  • Luxembourg: The secretariat of the Committee, i.e. a secretary and her assistant, only performs tasks of administrative nature, in other activities the secretariat co-operates with the Department of International Relations. Due to the new agenda emerging in the European decision-making process, the secretariat is to be enlarged.
  • The Netherlands:
    • House of Representatives: The European Committee has a secretary and two counsellors for contact with individual departments. The counsellors co-operate with advisors from the other committees and with the Department of Legislation (preparation of amendments to proposals of European normative acts). Respective departmental bodies also discuss European agenda.
  • Poland:
    • Sejm (Lower Chamber): The EU department also works as the secretariat of the European Committee (its director is at the same time the secretary of the Committee) and provides specialised and organisational background for relations with EU (the Accession Committee, Conference of Parliamentary Chairmen etc.). The department is composed of nine clerks. In addition, the agenda in question is also scrutinised by the Department of European Legislation (consisting of six lawyers) of the Research Department that prepares legal positions. The Research Department (equivalent to the Parliamentary Institute) is in charge of translations and expertise. The Department of Legislation participates in discussing proposals of acts.
  • Portugal: The European Committee consists of a secretary and two counsellors; it makes use of expertise elaborated in the parliamentary library and also co-operates with the Department of International Relations.
  • Slovakia: The secretariat of the Committee consists of a secretary and an assistant to secretary. The Committee closely co-operates with the Parliamentary Institute, especially with the Department of Legislation and Approximation of Laws, the Department of Analyses and Education, the Parliamentary Library, as well as with the International Relations Department and Protocol.
  • Spain: The joint Committee has two legal counsellors and three administrative clerks who collaborate with the Department of European Studies, Department of Studies and Documentation, Library, Department of International Relations, Protocol etc.

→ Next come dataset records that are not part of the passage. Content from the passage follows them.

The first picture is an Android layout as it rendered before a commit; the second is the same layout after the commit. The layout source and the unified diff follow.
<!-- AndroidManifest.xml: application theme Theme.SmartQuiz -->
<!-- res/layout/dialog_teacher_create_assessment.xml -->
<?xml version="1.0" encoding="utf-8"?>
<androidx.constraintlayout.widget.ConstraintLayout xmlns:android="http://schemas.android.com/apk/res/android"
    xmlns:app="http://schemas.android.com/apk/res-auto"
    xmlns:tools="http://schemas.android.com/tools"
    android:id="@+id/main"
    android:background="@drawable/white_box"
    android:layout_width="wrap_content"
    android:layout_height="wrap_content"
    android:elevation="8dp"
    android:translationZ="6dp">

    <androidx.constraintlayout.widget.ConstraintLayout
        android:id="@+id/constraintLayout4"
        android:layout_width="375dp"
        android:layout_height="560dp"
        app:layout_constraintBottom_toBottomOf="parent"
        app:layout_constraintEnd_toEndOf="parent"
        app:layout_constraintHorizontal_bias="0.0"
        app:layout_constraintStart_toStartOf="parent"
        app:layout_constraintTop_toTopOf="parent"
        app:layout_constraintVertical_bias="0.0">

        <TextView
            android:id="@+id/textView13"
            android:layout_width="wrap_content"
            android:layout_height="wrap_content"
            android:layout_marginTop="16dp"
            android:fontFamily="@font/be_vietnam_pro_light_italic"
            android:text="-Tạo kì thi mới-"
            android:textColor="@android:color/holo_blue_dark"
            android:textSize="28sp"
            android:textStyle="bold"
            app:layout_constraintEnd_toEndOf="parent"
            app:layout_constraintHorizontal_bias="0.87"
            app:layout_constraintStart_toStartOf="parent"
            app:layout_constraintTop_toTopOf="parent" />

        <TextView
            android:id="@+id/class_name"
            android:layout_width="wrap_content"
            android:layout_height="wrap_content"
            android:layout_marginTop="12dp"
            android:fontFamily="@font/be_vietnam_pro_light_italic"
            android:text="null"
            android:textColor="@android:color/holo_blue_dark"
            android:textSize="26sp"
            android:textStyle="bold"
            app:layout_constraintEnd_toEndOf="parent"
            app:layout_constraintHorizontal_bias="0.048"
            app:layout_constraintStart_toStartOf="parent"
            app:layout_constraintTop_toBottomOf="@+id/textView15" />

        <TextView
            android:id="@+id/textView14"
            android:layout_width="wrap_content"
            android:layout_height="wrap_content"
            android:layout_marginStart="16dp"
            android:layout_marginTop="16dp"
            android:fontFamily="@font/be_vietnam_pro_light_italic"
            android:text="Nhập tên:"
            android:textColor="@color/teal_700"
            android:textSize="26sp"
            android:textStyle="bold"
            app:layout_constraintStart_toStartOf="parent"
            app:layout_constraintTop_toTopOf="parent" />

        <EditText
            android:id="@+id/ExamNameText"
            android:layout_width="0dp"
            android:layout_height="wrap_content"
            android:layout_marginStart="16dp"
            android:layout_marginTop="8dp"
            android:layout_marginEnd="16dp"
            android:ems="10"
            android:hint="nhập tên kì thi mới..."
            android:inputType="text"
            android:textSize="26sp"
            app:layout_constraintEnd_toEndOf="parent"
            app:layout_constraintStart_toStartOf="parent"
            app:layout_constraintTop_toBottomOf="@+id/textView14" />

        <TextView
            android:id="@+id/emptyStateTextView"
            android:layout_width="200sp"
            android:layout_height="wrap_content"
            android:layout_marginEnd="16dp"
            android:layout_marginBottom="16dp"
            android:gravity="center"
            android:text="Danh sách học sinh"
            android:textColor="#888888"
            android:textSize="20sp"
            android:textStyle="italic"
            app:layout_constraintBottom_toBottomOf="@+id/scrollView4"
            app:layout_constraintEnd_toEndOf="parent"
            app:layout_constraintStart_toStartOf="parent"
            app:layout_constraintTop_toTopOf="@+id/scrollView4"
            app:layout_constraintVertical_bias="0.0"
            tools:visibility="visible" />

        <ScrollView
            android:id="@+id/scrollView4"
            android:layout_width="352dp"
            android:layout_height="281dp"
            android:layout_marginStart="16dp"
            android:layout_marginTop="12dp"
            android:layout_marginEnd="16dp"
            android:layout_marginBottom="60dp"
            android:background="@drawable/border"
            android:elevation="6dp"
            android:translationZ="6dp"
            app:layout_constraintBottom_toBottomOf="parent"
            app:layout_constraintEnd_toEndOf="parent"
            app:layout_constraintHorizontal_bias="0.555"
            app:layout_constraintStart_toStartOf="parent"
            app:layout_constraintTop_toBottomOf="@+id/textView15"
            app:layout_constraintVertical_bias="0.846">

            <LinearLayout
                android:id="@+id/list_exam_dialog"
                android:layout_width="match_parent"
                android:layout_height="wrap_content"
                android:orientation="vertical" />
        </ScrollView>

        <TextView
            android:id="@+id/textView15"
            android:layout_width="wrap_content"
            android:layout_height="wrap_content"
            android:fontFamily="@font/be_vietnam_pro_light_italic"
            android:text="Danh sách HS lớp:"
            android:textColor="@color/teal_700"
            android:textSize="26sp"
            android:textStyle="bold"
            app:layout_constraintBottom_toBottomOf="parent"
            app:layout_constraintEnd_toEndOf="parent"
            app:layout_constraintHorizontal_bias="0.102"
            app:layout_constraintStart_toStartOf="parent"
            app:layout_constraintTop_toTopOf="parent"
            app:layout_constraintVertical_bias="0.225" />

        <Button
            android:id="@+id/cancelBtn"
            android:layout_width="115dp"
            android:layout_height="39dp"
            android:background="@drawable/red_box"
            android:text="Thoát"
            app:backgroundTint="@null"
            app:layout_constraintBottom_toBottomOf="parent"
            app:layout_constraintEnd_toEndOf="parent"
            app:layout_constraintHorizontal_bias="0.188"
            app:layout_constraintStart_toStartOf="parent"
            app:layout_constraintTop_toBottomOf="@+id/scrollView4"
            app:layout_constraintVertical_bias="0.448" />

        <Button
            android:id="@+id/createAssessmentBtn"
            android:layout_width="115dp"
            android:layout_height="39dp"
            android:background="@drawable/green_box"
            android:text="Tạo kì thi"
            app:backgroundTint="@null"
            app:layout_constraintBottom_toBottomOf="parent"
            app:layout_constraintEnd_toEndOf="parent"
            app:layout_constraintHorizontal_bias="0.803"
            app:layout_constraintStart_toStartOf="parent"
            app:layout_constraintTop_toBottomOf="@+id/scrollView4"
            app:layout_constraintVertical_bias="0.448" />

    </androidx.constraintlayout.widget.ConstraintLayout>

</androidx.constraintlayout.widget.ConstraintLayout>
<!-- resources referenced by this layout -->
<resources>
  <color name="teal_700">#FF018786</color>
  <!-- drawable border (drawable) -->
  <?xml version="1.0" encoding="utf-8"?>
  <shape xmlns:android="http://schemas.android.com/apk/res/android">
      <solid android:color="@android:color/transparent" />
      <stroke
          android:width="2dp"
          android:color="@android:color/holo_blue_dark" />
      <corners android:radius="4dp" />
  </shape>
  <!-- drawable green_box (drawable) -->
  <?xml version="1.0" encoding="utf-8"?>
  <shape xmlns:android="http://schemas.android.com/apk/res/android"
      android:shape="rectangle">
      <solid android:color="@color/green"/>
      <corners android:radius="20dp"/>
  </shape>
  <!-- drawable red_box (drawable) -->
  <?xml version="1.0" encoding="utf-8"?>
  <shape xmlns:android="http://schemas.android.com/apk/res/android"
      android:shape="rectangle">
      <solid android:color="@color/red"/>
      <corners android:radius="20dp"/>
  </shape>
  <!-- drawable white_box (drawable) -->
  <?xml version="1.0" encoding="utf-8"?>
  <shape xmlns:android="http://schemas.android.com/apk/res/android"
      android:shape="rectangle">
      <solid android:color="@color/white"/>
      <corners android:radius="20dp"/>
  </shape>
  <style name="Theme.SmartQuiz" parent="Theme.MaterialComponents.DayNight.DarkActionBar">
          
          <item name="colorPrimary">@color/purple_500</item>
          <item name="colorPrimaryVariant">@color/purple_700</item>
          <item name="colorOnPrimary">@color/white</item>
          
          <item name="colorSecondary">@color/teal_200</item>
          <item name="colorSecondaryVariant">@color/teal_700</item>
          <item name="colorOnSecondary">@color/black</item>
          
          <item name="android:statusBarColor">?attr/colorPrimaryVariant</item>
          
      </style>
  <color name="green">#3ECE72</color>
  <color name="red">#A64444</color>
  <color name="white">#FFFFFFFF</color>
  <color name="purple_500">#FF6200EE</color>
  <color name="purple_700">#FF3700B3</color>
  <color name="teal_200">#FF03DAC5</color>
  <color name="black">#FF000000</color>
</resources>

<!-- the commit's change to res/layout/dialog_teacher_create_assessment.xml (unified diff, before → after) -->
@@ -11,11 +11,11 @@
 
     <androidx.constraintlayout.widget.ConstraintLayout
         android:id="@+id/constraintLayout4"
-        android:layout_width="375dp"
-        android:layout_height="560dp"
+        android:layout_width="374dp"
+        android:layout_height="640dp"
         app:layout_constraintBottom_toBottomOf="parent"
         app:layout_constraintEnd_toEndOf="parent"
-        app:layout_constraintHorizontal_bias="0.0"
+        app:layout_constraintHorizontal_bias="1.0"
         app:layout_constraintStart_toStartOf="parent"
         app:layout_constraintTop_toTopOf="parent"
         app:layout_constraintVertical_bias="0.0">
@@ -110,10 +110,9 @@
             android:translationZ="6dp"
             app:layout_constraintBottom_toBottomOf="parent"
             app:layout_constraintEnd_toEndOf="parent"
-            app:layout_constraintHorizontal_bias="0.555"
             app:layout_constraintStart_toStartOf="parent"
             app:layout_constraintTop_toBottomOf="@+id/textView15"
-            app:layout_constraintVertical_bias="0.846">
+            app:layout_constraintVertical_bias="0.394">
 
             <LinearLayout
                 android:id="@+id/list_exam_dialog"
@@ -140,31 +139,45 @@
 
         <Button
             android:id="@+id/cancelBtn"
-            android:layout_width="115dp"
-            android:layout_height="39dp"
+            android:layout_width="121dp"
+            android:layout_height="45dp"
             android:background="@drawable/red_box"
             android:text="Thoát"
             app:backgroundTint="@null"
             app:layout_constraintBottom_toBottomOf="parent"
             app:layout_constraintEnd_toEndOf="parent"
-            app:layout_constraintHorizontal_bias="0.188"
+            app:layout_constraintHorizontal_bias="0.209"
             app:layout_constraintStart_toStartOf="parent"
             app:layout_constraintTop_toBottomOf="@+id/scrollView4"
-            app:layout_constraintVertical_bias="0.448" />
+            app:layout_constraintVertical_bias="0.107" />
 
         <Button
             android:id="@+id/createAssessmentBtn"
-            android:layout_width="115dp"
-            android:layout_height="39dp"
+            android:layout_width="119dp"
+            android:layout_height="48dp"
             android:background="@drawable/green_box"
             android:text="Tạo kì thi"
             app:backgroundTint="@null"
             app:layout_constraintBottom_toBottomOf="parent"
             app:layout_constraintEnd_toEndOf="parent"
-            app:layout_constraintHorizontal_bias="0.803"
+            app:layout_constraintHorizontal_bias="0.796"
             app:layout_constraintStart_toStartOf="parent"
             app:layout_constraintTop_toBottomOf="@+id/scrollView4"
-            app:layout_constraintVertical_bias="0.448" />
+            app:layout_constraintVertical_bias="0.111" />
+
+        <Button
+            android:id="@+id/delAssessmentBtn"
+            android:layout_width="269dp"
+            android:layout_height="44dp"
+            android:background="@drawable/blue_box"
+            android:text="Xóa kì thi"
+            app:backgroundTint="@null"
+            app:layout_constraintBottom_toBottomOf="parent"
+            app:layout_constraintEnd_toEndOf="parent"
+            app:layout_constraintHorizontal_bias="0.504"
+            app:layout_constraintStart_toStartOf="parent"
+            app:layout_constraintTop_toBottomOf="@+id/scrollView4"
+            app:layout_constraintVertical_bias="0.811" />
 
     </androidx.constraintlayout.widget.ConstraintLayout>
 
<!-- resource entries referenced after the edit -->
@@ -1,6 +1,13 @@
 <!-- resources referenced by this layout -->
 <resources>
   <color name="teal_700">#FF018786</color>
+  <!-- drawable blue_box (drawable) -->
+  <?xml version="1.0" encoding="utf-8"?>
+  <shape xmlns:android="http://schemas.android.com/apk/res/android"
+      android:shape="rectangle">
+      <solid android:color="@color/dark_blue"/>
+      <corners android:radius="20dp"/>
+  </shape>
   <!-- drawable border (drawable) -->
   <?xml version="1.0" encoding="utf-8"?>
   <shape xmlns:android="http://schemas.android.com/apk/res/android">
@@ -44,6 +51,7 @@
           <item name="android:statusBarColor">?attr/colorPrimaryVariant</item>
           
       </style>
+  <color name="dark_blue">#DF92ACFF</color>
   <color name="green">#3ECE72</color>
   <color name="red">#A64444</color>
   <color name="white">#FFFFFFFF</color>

  • Sweden: The secretariat of the Committee is composed of ten employees: Director, three secretaries, administrator, four assistants and a public information officer.

Presented by Mr. Pavel Pelant
the Secretary General of the Senate of the Parliament of the Czech Republic